Your task is to retype every entry exactly while omitting the pictures.

== Segment start ==

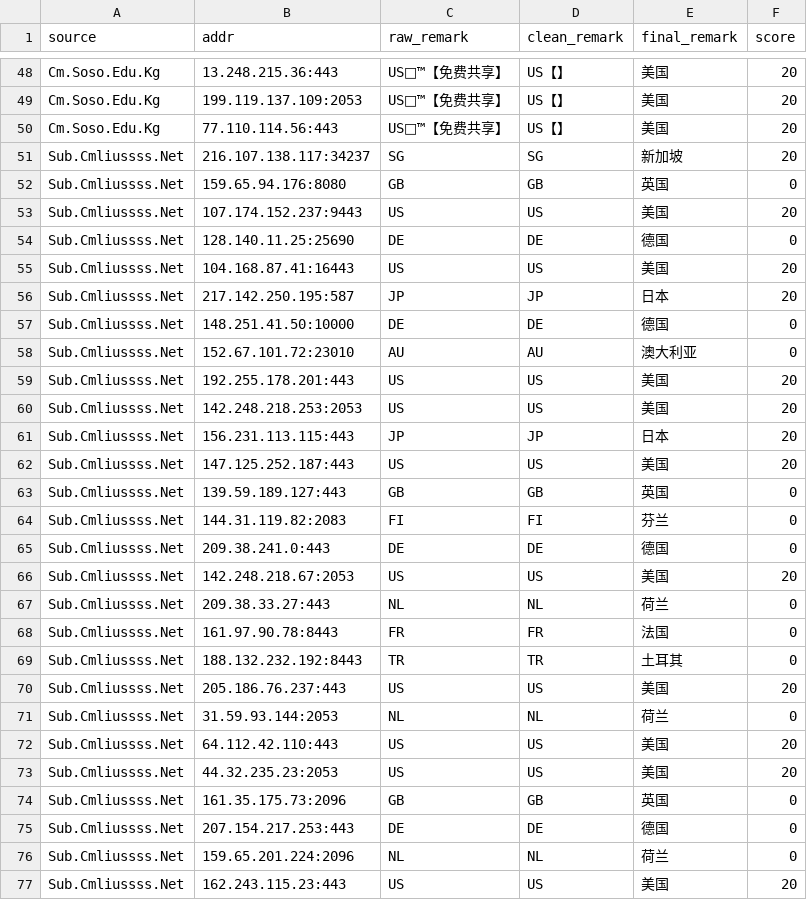
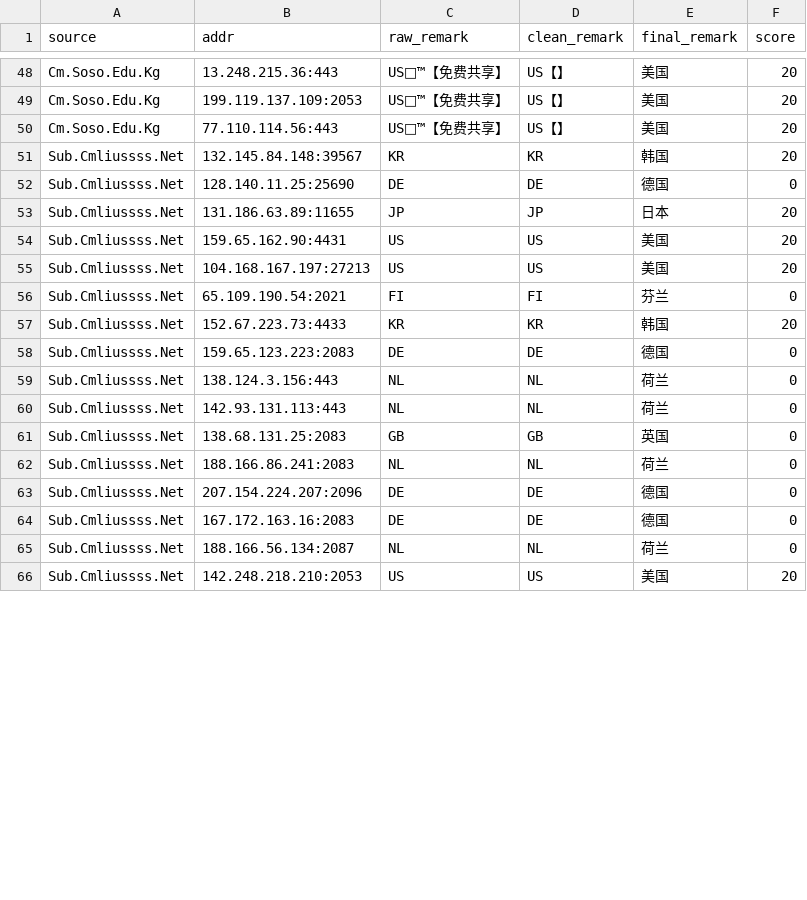
Before and after one commit to redeyehare/actions-cfst-Cloudflare-IP, a CSV file: output/result.csv, drawn as a sheet; only a part is shown, gaps mark what is left out; removed rows and columns are numbered as before the commit, all else as after; the diff covers the shown part only; the diff names each change by its address in the sheet, - before the commit and + after, or states it on an @@ line.

```diff
--- a/output/result.csv
+++ b/output/result.csv
-row 51: Sub.Cmliussss.Net | 216.107.138.117:34237 | SG | SG | 新加坡 | 20
-row 52: Sub.Cmliussss.Net | 159.65.94.176:8080 | GB | GB | 英国 | 0
-row 53: Sub.Cmliussss.Net | 107.174.152.237:9443 | US | US | 美国 | 20
+row 51: Sub.Cmliussss.Net | 132.145.84.148:39567 | KR | KR | 韩国 | 20
-row 55: Sub.Cmliussss.Net | 104.168.87.41:16443 | US | US | 美国 | 20
-B53 (addr): 217.142.250.195:587
+B53 (addr): 131.186.63.89:11655
-row 57: Sub.Cmliussss.Net | 148.251.41.50:10000 | DE | DE | 德国 | 0
-row 58: Sub.Cmliussss.Net | 152.67.101.72:23010 | AU | AU | 澳大利亚 | 0
-B54 (addr): 192.255.178.201:443
+B54 (addr): 159.65.162.90:4431
-row 60: Sub.Cmliussss.Net | 142.248.218.253:2053 | US | US | 美国 | 20
-row 61: Sub.Cmliussss.Net | 156.231.113.115:443 | JP | JP | 日本 | 20
-B55 (addr): 147.125.252.187:443
+B55 (addr): 104.168.167.197:27213
-row 63: Sub.Cmliussss.Net | 139.59.189.127:443 | GB | GB | 英国 | 0
-B56 (addr): 144.31.119.82:2083
+B56 (addr): 65.109.190.54:2021
+row 57: Sub.Cmliussss.Net | 152.67.223.73:4433 | KR | KR | 韩国 | 20
-B58 (addr): 209.38.241.0:443
+B58 (addr): 159.65.123.223:2083
-row 66: Sub.Cmliussss.Net | 142.248.218.67:2053 | US | US | 美国 | 20
-B59 (addr): 209.38.33.27:443
+B59 (addr): 138.124.3.156:443
-row 68: Sub.Cmliussss.Net | 161.97.90.78:8443 | FR | FR | 法国 | 0
-row 69: Sub.Cmliussss.Net | 188.132.232.192:8443 | TR | TR | 土耳其 | 0
-row 70: Sub.Cmliussss.Net | 205.186.76.237:443 | US | US | 美国 | 20
-B60 (addr): 31.59.93.144:2053
+B60 (addr): 142.93.131.113:443
-row 72: Sub.Cmliussss.Net | 64.112.42.110:443 | US | US | 美国 | 20
-row 73: Sub.Cmliussss.Net | 44.32.235.23:2053 | US | US | 美国 | 20
-B61 (addr): 161.35.175.73:2096
+B61 (addr): 138.68.131.25:2083
+row 62: Sub.Cmliussss.Net | 188.166.86.241:2083 | NL | NL | 荷兰 | 0
-B63 (addr): 207.154.217.253:443
+B63 (addr): 207.154.224.207:2096
+row 64: Sub.Cmliussss.Net | 167.172.163.16:2083 | DE | DE | 德国 | 0
-B65 (addr): 159.65.201.224:2096
+B65 (addr): 188.166.56.134:2087
-B66 (addr): 162.243.115.23:443
+B66 (addr): 142.248.218.210:2053
```
Also changed, not shown: 10 added rows and 4 edited cells elsewhere in this file, 1 other file.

== Segment end ==

**ANSWER BELOW:**
Before and after one commit to redeyehare/actions-cfst-Cloudflare-IP, a CSV file: output/result.csv, drawn as a sheet; only a part is shown, gaps mark what is left out; removed rows and columns are numbered as before the commit, all else as after; the diff covers the shown part only; the diff names each change by its address in the sheet, - before the commit and + after, or states it on an @@ line.

```diff
--- a/output/result.csv
+++ b/output/result.csv
-row 51: Sub.Cmliussss.Net | 216.107.138.117:34237 | SG | SG | 新加坡 | 20
-row 52: Sub.Cmliussss.Net | 159.65.94.176:8080 | GB | GB | 英国 | 0
-row 53: Sub.Cmliussss.Net | 107.174.152.237:9443 | US | US | 美国 | 20
+row 51: Sub.Cmliussss.Net | 132.145.84.148:39567 | KR | KR | 韩国 | 20
-row 55: Sub.Cmliussss.Net | 104.168.87.41:16443 | US | US | 美国 | 20
-B53 (addr): 217.142.250.195:587
+B53 (addr): 131.186.63.89:11655
-row 57: Sub.Cmliussss.Net | 148.251.41.50:10000 | DE | DE | 德国 | 0
-row 58: Sub.Cmliussss.Net | 152.67.101.72:23010 | AU | AU | 澳大利亚 | 0
-B54 (addr): 192.255.178.201:443
+B54 (addr): 159.65.162.90:4431
-row 60: Sub.Cmliussss.Net | 142.248.218.253:2053 | US | US | 美国 | 20
-row 61: Sub.Cmliussss.Net | 156.231.113.115:443 | JP | JP | 日本 | 20
-B55 (addr): 147.125.252.187:443
+B55 (addr): 104.168.167.197:27213
-row 63: Sub.Cmliussss.Net | 139.59.189.127:443 | GB | GB | 英国 | 0
-B56 (addr): 144.31.119.82:2083
+B56 (addr): 65.109.190.54:2021
+row 57: Sub.Cmliussss.Net | 152.67.223.73:4433 | KR | KR | 韩国 | 20
-B58 (addr): 209.38.241.0:443
+B58 (addr): 159.65.123.223:2083
-row 66: Sub.Cmliussss.Net | 142.248.218.67:2053 | US | US | 美国 | 20
-B59 (addr): 209.38.33.27:443
+B59 (addr): 138.124.3.156:443
-row 68: Sub.Cmliussss.Net | 161.97.90.78:8443 | FR | FR | 法国 | 0
-row 69: Sub.Cmliussss.Net | 188.132.232.192:8443 | TR | TR | 土耳其 | 0
-row 70: Sub.Cmliussss.Net | 205.186.76.237:443 | US | US | 美国 | 20
-B60 (addr): 31.59.93.144:2053
+B60 (addr): 142.93.131.113:443
-row 72: Sub.Cmliussss.Net | 64.112.42.110:443 | US | US | 美国 | 20
-row 73: Sub.Cmliussss.Net | 44.32.235.23:2053 | US | US | 美国 | 20
-B61 (addr): 161.35.175.73:2096
+B61 (addr): 138.68.131.25:2083
+row 62: Sub.Cmliussss.Net | 188.166.86.241:2083 | NL | NL | 荷兰 | 0
-B63 (addr): 207.154.217.253:443
+B63 (addr): 207.154.224.207:2096
+row 64: Sub.Cmliussss.Net | 167.172.163.16:2083 | DE | DE | 德国 | 0
-B65 (addr): 159.65.201.224:2096
+B65 (addr): 188.166.56.134:2087
-B66 (addr): 162.243.115.23:443
+B66 (addr): 142.248.218.210:2053
```
Also changed, not shown: 10 added rows and 4 edited cells elsewhere in this file, 1 other file.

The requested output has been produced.